I’m on my family’s cell phone plan: AT&T’s Unlimited Plus Multi Line plan. It comes with 10GB of high-speed hotspot use then slows to 128kpbs after that. Because 128kpbs is unbearably slow, I do have to track my hotspot usage more carefully than if I had home internet. However, there are a few things I do to keep my usage low:
- I use the unlimited high-speed data on my cellphone to stream Hulu, Netflix, other entertainment sites and music.
- I only connect devices to my hotspot when it’s required. For instance, when I have people over and we want to watch something on a screen bigger than the size of iPhone X, I’ll connect my smart TV to my hotspot.
- A few times a week I’ll connect my laptop to my hotspot when I need to work from home or send emails that I’d rather not send on my phone.
- We have an Amazon Echo that we connect to our hotspots when we want to listen to music (but other than that, our lovely Alexa is basically a paperweight).
Using my mobile hotspot this way, I have NEVER run out of high-speed hotspot data. So it’s 100% possible for you to do the same if your hotspot needs are low.
Money I Save
My family plan (AT&T Unlimited Plus Multi-Line) costs: $245/month. This cost is split up between seven people (yes I have a big family), so I only pay $35/month for 10GB of hotspot use, and unlimited high-speed data.
If I were to get home internet at $60/month split between my two roommates and I, I’d be paying an extra $20/month on top of my $35/month cell phone plan. That means I’m saving $240/year by just using my hotspot.
- Cheaper than paying for home internet and a cell phone plan
- Simple to use
- Can use it anywhere your devices need access to internet
- Don’t need to install anything in your home (like a modem or wiring)
- Not great for gamers or people who use a lot of data
- Hotspot data usually isn’t unlimited
- You may need to change carriers or plans to have hotspot access

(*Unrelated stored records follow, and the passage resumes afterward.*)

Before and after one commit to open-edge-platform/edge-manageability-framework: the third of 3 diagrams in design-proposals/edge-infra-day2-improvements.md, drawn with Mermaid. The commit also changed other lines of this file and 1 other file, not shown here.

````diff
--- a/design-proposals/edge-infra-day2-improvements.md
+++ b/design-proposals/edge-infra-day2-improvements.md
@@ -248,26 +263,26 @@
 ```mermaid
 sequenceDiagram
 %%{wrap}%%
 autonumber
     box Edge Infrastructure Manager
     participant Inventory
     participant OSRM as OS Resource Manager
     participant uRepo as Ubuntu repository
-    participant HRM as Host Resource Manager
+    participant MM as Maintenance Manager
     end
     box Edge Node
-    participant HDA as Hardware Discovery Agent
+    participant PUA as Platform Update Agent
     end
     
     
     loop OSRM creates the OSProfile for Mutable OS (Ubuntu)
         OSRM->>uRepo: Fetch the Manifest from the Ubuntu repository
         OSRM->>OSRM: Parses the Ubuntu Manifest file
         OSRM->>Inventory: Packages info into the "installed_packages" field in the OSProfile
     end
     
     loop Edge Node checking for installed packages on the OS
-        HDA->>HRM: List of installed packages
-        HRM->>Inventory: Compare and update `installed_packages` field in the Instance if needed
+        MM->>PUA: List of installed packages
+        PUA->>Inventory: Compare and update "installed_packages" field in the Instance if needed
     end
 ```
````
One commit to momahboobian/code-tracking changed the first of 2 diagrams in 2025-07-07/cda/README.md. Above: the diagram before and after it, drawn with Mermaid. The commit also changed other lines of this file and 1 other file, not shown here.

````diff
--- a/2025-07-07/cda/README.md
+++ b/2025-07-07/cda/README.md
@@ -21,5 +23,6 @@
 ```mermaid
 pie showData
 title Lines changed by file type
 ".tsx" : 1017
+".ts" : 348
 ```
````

- It’s difficult to use internet required devices like Google Home or Amazon Echo
- Need a hotspot-capable smartphone
According to USA Today, the average household pays about $60/month for home internet, and between $30 and $60 for cell phone service. So you’re looking to pay between $90-$120/month for all your internet, data, and cell phone needs. That’s a big chunk of money. On the other hand, if you were just to use a hotspot for your home internet, on the expensive end you’d only be paying $85/month for 20GB of hotspot data. That’s a substantial amount of data, and you’d be saving up to $35/month (potentially more than 2x that).
Mobile Hotspot Plans
The graphic below shows cell phone plans that offer unlimited high-speed data with at least 10GB of high-speed hotspot use as well. These plans range from $50-$85/month. Keep in mind, if you get a family plan, the cost per month, per line will go down.
Be sure to read the fine print of your plan. You may have a hotspot BUT it might only run at 3G speeds or slower
Let’s Talk Take
If you have low internet needs and are totally fine streaming content from your cell phone, using a hotspot for your home internet is a great idea. Your monthly bills will shrink and you’ll feel better knowing you’re only paying for what you use.
Ditching home internet for a mobile hotspot isn’t feasible for everyone. If you’re a gamer, you should not get rid of your home internet because you’ll definitely run out of high-speed hotspot usage. If you have family members at home who don’t have a phone yet and can’t use a hotspot, you should probably stick with home internet.